LA PALMA -- The airport on the Spanish island of La Palma reopened on Sunday although all flights were canceled as the volcano spewed lava and emitted ash clouds over the surrounding area a week after it began erupting.
People used umbrellas to protect themselves from falling volcanic cash, while the airport's departures hall was quiet and boards showed only canceled flights.
"They laugh at us because of the umbrella but if we don't use it we end up covered in ash," said engineer Waldo Nasco.
Experts said on Sunday there were two active lava flows, one fast-moving flow to the north and a slower one to the south.
"We have a flow to the north that is moving quickly... this lava comes from more interior areas of the crater and its temperature is about 1,250 degrees," said Miguel Angel Morcuende, director of volcano response committee Pevolca, told a news conference on Sunday.
Reuters drone footage showed a rapid river of red hot lava flowing down the slopes of the crater, passing close to homes, and swathes of land and buildings engulfed by a black mass of slower-moving, older lava.
Lava destroyed the village church in Todoque on Sunday afternoon, its bell tower crumbling under the flow. It narrowly escaped earlier in the week when lava stopped just short of the church.
Morcuende said people who had been evacuated from Tacande de Arriba, Tacande de Abajo and Tajuya would be able to return to their homes.
Spain's airport operator Aena said the airport had reopened after teams cleared ash off the runway. But Binter, the Canary Island airline said it would not allow flights today because of the conditions.
"The ash cloud originating from the volcanic eruption makes it necessary to maintain the temporary stoppage of flights to La Palma... The flights scheduled for today have been canceled," it said in a statement, adding flights would be halted until conditions allowed them to take place safely.

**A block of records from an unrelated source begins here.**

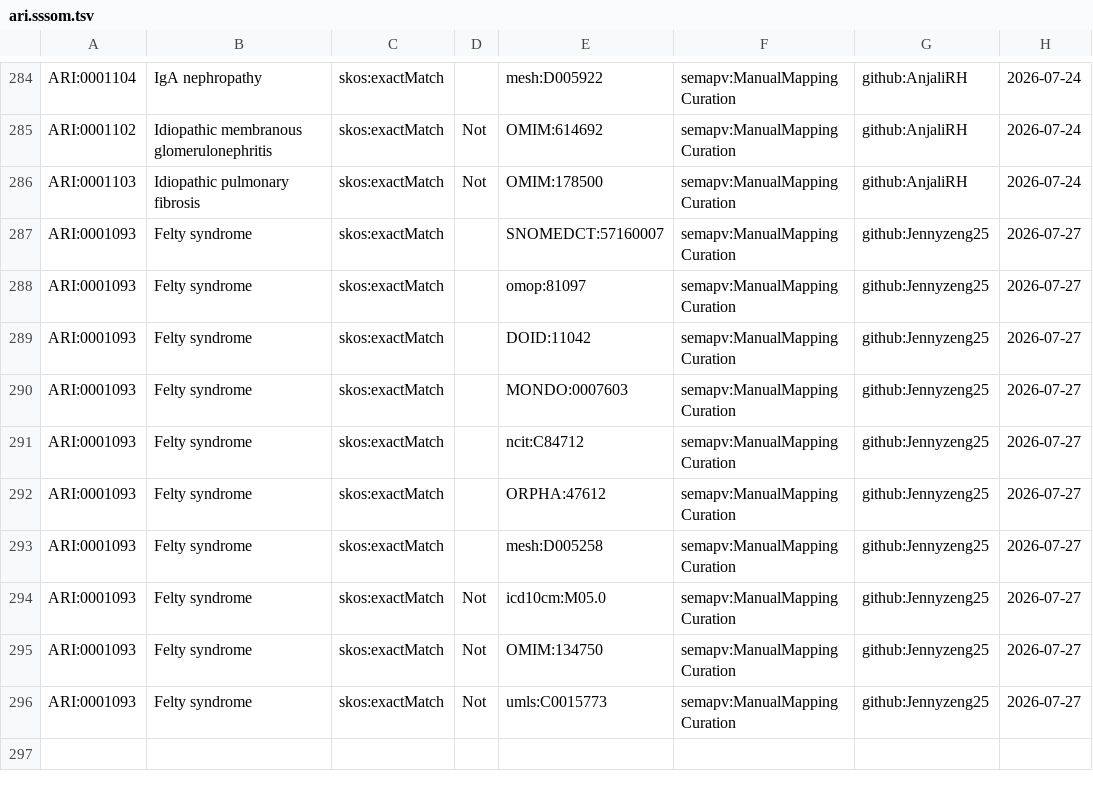
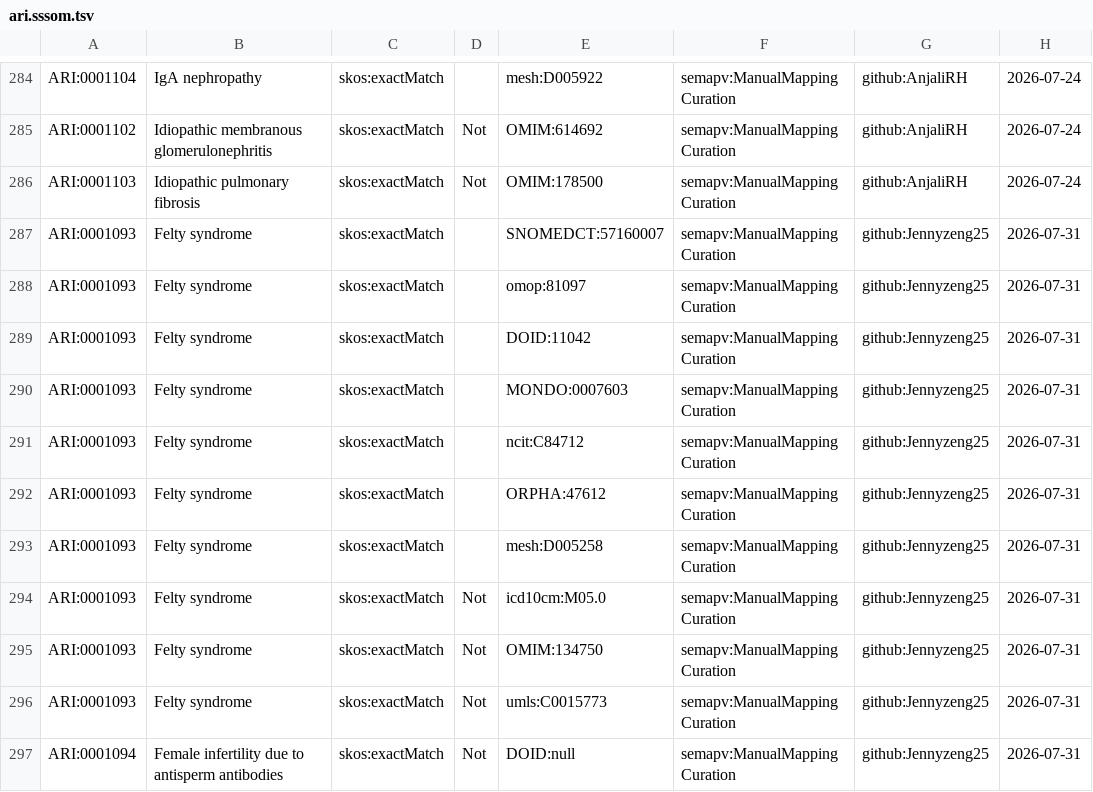
Before and after one commit to KrishnaTO/ARI, a TSV file: mappings/ari.sssom.tsv, drawn as a sheet; only a part is shown, gaps mark what is left out.

Commit message:
Cross-reference mappings (mappings review)

```diff
--- a/mappings/ari.sssom.tsv
+++ b/mappings/ari.sssom.tsv
@@ -286,11 +286,12 @@ ARI:0001102	Idiopathic membranous glomerulonephritis	skos:exactMatch	Not	OMIM:61
 ARI:0001103	Idiopathic pulmonary fibrosis	skos:exactMatch	Not	OMIM:178500	semapv:ManualMappingCuration	github:AnjaliRH	2026-07-24
-ARI:0001093	Felty syndrome	skos:exactMatch		SNOMEDCT:57160007	semapv:ManualMappingCuration	github:Jennyzeng25	2026-07-27
-ARI:0001093	Felty syndrome	skos:exactMatch		omop:81097	semapv:ManualMappingCuration	github:Jennyzeng25	2026-07-27
-ARI:0001093	Felty syndrome	skos:exactMatch		DOID:11042	semapv:ManualMappingCuration	github:Jennyzeng25	2026-07-27
-ARI:0001093	Felty syndrome	skos:exactMatch		MONDO:0007603	semapv:ManualMappingCuration	github:Jennyzeng25	2026-07-27
-ARI:0001093	Felty syndrome	skos:exactMatch		ncit:C84712	semapv:ManualMappingCuration	github:Jennyzeng25	2026-07-27
-ARI:0001093	Felty syndrome	skos:exactMatch		ORPHA:47612	semapv:ManualMappingCuration	github:Jennyzeng25	2026-07-27
-ARI:0001093	Felty syndrome	skos:exactMatch		mesh:D005258	semapv:ManualMappingCuration	github:Jennyzeng25	2026-07-27
-ARI:0001093	Felty syndrome	skos:exactMatch	Not	icd10cm:M05.0	semapv:ManualMappingCuration	github:Jennyzeng25	2026-07-27
-ARI:0001093	Felty syndrome	skos:exactMatch	Not	OMIM:134750	semapv:ManualMappingCuration	github:Jennyzeng25	2026-07-27
-ARI:0001093	Felty syndrome	skos:exactMatch	Not	umls:C0015773	semapv:ManualMappingCuration	github:Jennyzeng25	2026-07-27
+ARI:0001093	Felty syndrome	skos:exactMatch		SNOMEDCT:57160007	semapv:ManualMappingCuration	github:Jennyzeng25	2026-07-31
+ARI:0001093	Felty syndrome	skos:exactMatch		omop:81097	semapv:ManualMappingCuration	github:Jennyzeng25	2026-07-31
+ARI:0001093	Felty syndrome	skos:exactMatch		DOID:11042	semapv:ManualMappingCuration	github:Jennyzeng25	2026-07-31
+ARI:0001093	Felty syndrome	skos:exactMatch		MONDO:0007603	semapv:ManualMappingCuration	github:Jennyzeng25	2026-07-31
+ARI:0001093	Felty syndrome	skos:exactMatch		ncit:C84712	semapv:ManualMappingCuration	github:Jennyzeng25	2026-07-31
+ARI:0001093	Felty syndrome	skos:exactMatch		ORPHA:47612	semapv:ManualMappingCuration	github:Jennyzeng25	2026-07-31
+ARI:0001093	Felty syndrome	skos:exactMatch		mesh:D005258	semapv:ManualMappingCuration	github:Jennyzeng25	2026-07-31
+ARI:0001093	Felty syndrome	skos:exactMatch	Not	icd10cm:M05.0	semapv:ManualMappingCuration	github:Jennyzeng25	2026-07-31
+ARI:0001093	Felty syndrome	skos:exactMatch	Not	OMIM:134750	semapv:ManualMappingCuration	github:Jennyzeng25	2026-07-31
+ARI:0001093	Felty syndrome	skos:exactMatch	Not	umls:C0015773	semapv:ManualMappingCuration	github:Jennyzeng25	2026-07-31
+ARI:0001094	Female infertility due to antisperm antibodies	skos:exactMatch	Not	DOID:null	semapv:ManualMappingCuration	github:Jennyzeng25	2026-07-31
```
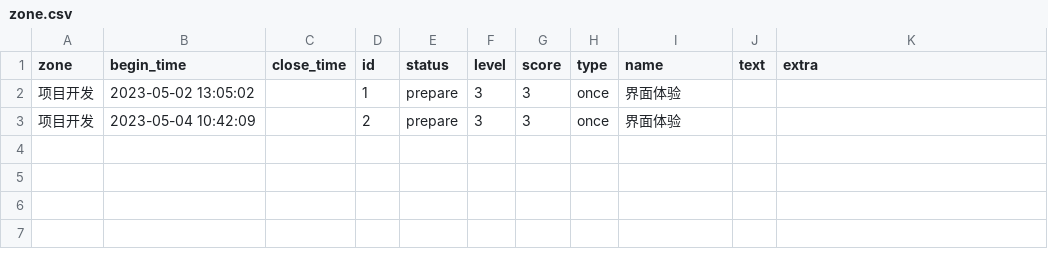
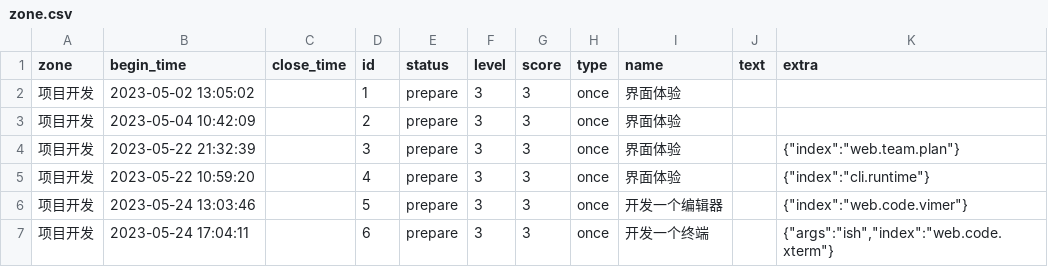
Before and after one commit to shylinux/contexts, a CSV file: usr/local/export/web.team.task/zone.csv, drawn as a sheet; the diff names each change by its address in the sheet, - before the commit and + after, or states it on an @@ line.

```diff
--- a/usr/local/export/web.team.task/zone.csv
+++ b/usr/local/export/web.team.task/zone.csv
+row 4: 项目开发 | 2023-05-22 21:32:39 |  | 3 | prepare | 3 | 3 | once | 界面体验 |  | {"index":"web.team.plan"}
+row 5: 项目开发 | 2023-05-22 10:59:20 |  | 4 | prepare | 3 | 3 | once | 界面体验 |  | {"index":"cli.runtime"}
+row 6: 项目开发 | 2023-05-24 13:03:46 |  | 5 | prepare | 3 | 3 | once | 开发一个编辑器 |  | {"index":"web.code.vimer"}
+row 7: 项目开发 | 2023-05-24 17:04:11 |  | 6 | prepare | 3 | 3 | once | 开发一个终端 |  | {"args":"ish","index":"web.code.xterm"}
```
Also changed, not shown: 7 other files.
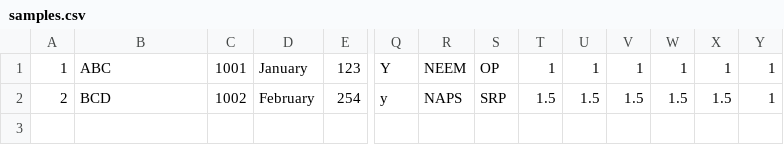
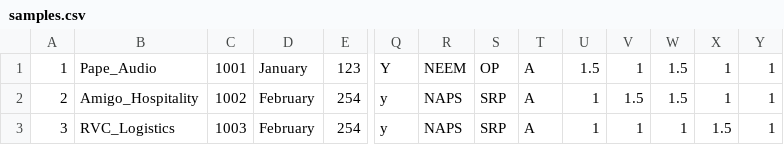
Before and after one commit to abhinavjha98/IPP, a CSV file: uploads/samples.csv, drawn as a sheet; only a part is shown, gaps mark what is left out; rows hold the shown columns only; the diff names each change by its address in the sheet, - before the commit and + after, or states it on an @@ line.

Commit message:
Added the colors and excel

```diff
--- a/uploads/samples.csv
+++ b/uploads/samples.csv
-B1: ABC
+B1: Pape_Audio
-T1: 1
+T1: A
-U1: 1
+U1: 1.5
-W1: 1
+W1: 1.5
-B2: BCD
+B2: Amigo_Hospitality
-T2: 1.5
+T2: A
-U2: 1.5
+U2: 1
-X2: 1.5
+X2: 1
+row 3: 3 | RVC_Logistics | 1003 | February | 254 | y | NAPS | SRP | A | 1 | 1 | 1 | 1.5 | 1
```
Also changed, not shown: 12 other files.
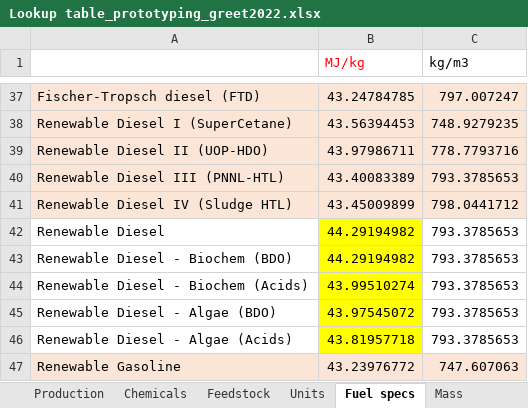
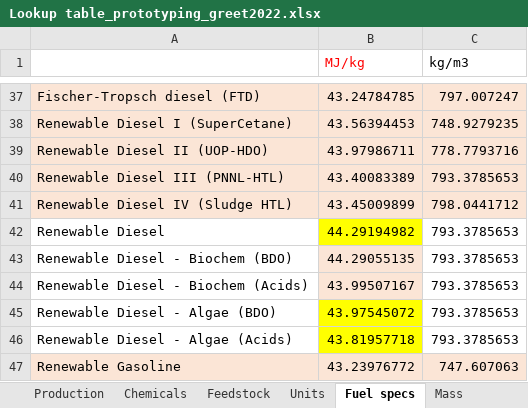
Before and after one commit to olw0905/Interactive-SCSA_Dash, an Excel workbook: Lookup table_prototyping_greet2022.xlsx, sheet Fuel specs, drawn as a sheet; only a part is shown, gaps mark what is left out; values as stored, in another font and other column widths than the file's, no borders; the diff names each change by its address in the sheet, - before the commit and + after, or states it on an @@ line.

Commit message:
1. Updated fuel properties for biochem RD; 2. fixed typos; 3. hide supporting tabs in the data files

```diff
--- a/Lookup table_prototyping_greet2022.xlsx (sheet Fuel specs)
+++ b/Lookup table_prototyping_greet2022.xlsx (sheet Fuel specs)
-B43 (MJ/kg): 44.29194982
+B43 (MJ/kg): 44.29055135
-B43:B44 fill: #FFFF00
+B43:B44 fill: #FBE5D6
-B44 (MJ/kg): 43.99510274
+B44 (MJ/kg): 43.99507167
```
Also changed, not shown: sheet Chemicals, static/Biochemical conversion via Acids.xlsm, static/Biochemical conversion via Acids_fuel distribution test_2022 SOT.xlsm, 5 other files.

'CLOSENESS AND SOLIDARITY'
Pope Francis sent a message of "closeness and solidarity" to those affected by the eruption during his weekly blessing in St. Peter's Square.
On La Palma, churches held special masses for those affected.
"There are many people who are having a very bad time so we are praying for them," said Magali Zarate, 49, from Mexico, after mass at the church of Colegio Sagrada Familia de Nazaret, where people outside swept away volcanic ash.
Zarate was on holiday on La Palma and was unable to return home because her flight was canceled.
The Cumbre Vieja volcano, which began erupting last Sunday, entered a new explosive phase on Friday, experts said. The national Geographical and Mining Institute said on Saturday its drones had shown the volcano's cone had broken.
The eruption has destroyed hundreds of houses and forced the evacuation of nearly 6,000 people since it began on Sept. 19.
"La Palma airport is back in operation. After progress in ash cleaning work, it can now be reopened," Aena tweeted.
Travellers had been faced with canceled flights on Saturday, and many had joined long queues at the port in the hope of getting a boat off the island.
On Sunday, ferry operator Fred Olsen Express said it would add an extra round trip between La Palma and Tenerife from Monday until Wednesday.
"Fred Olsen Express will increase connections... to continue meeting the demand for transport generated by the emergency situation caused by the volcanic eruption," it said in a statement.
La Palma, with a population of over 83,000, is one of an archipelago making up the Canary Islands.
No fatalities or serious injuries have been reported since the volcano's eruption, but about 15% of the island's economically crucial banana crop could be at risk, jeopardizing thousands of jobs.
Reporting by Guillermo Martinez, Jon Nazca, Nacho Doce and Marco Trujillo in La Palma; Writing by Jessica Jones Editing by Raissa Kasolowsky, Emelia Sithole-Matarise and Barbara Lewis